● TASK:
All records after this line are to be returned verbatim.

Web interface edit records:
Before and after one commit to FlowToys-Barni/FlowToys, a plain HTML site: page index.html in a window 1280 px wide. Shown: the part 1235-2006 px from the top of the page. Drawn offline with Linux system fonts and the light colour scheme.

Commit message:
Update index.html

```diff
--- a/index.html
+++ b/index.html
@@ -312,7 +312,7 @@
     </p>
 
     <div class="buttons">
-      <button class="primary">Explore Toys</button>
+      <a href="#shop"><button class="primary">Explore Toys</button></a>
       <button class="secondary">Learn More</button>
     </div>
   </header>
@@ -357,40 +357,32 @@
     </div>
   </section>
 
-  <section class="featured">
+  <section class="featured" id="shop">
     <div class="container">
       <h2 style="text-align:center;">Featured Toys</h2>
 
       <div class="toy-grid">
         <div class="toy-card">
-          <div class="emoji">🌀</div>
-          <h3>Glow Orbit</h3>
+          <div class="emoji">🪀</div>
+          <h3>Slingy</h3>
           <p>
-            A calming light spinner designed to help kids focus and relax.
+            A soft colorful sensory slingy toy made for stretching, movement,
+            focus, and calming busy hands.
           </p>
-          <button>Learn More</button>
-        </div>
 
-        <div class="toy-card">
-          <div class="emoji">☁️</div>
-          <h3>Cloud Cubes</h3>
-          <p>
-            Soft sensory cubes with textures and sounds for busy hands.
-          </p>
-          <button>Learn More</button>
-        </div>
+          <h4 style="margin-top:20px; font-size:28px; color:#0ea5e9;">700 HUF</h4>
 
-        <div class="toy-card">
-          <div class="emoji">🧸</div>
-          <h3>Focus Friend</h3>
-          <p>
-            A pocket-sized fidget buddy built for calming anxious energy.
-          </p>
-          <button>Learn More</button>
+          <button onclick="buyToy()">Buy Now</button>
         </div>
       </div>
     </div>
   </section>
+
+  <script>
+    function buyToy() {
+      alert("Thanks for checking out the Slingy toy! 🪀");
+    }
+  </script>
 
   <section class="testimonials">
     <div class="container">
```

● OUTPUT FOR THIS TASK:
Before and after one commit to FlowToys-Barni/FlowToys, a plain HTML site: page index.html in a window 1280 px wide. Shown: the part 1235-2006 px from the top of the page. Drawn offline with Linux system fonts and the light colour scheme.

Commit message:
Update index.html

```diff
--- a/index.html
+++ b/index.html
@@ -312,7 +312,7 @@
     </p>
 
     <div class="buttons">
-      <button class="primary">Explore Toys</button>
+      <a href="#shop"><button class="primary">Explore Toys</button></a>
       <button class="secondary">Learn More</button>
     </div>
   </header>
@@ -357,40 +357,32 @@
     </div>
   </section>
 
-  <section class="featured">
+  <section class="featured" id="shop">
     <div class="container">
       <h2 style="text-align:center;">Featured Toys</h2>
 
       <div class="toy-grid">
         <div class="toy-card">
-          <div class="emoji">🌀</div>
-          <h3>Glow Orbit</h3>
+          <div class="emoji">🪀</div>
+          <h3>Slingy</h3>
           <p>
-            A calming light spinner designed to help kids focus and relax.
+            A soft colorful sensory slingy toy made for stretching, movement,
+            focus, and calming busy hands.
           </p>
-          <button>Learn More</button>
-        </div>
 
-        <div class="toy-card">
-          <div class="emoji">☁️</div>
-          <h3>Cloud Cubes</h3>
-          <p>
-            Soft sensory cubes with textures and sounds for busy hands.
-          </p>
-          <button>Learn More</button>
-        </div>
+          <h4 style="margin-top:20px; font-size:28px; color:#0ea5e9;">700 HUF</h4>
 
-        <div class="toy-card">
-          <div class="emoji">🧸</div>
-          <h3>Focus Friend</h3>
-          <p>
-            A pocket-sized fidget buddy built for calming anxious energy.
-          </p>
-          <button>Learn More</button>
+          <button onclick="buyToy()">Buy Now</button>
         </div>
       </div>
     </div>
   </section>
+
+  <script>
+    function buyToy() {
+      alert("Thanks for checking out the Slingy toy! 🪀");
+    }
+  </script>
 
   <section class="testimonials">
     <div class="container">
```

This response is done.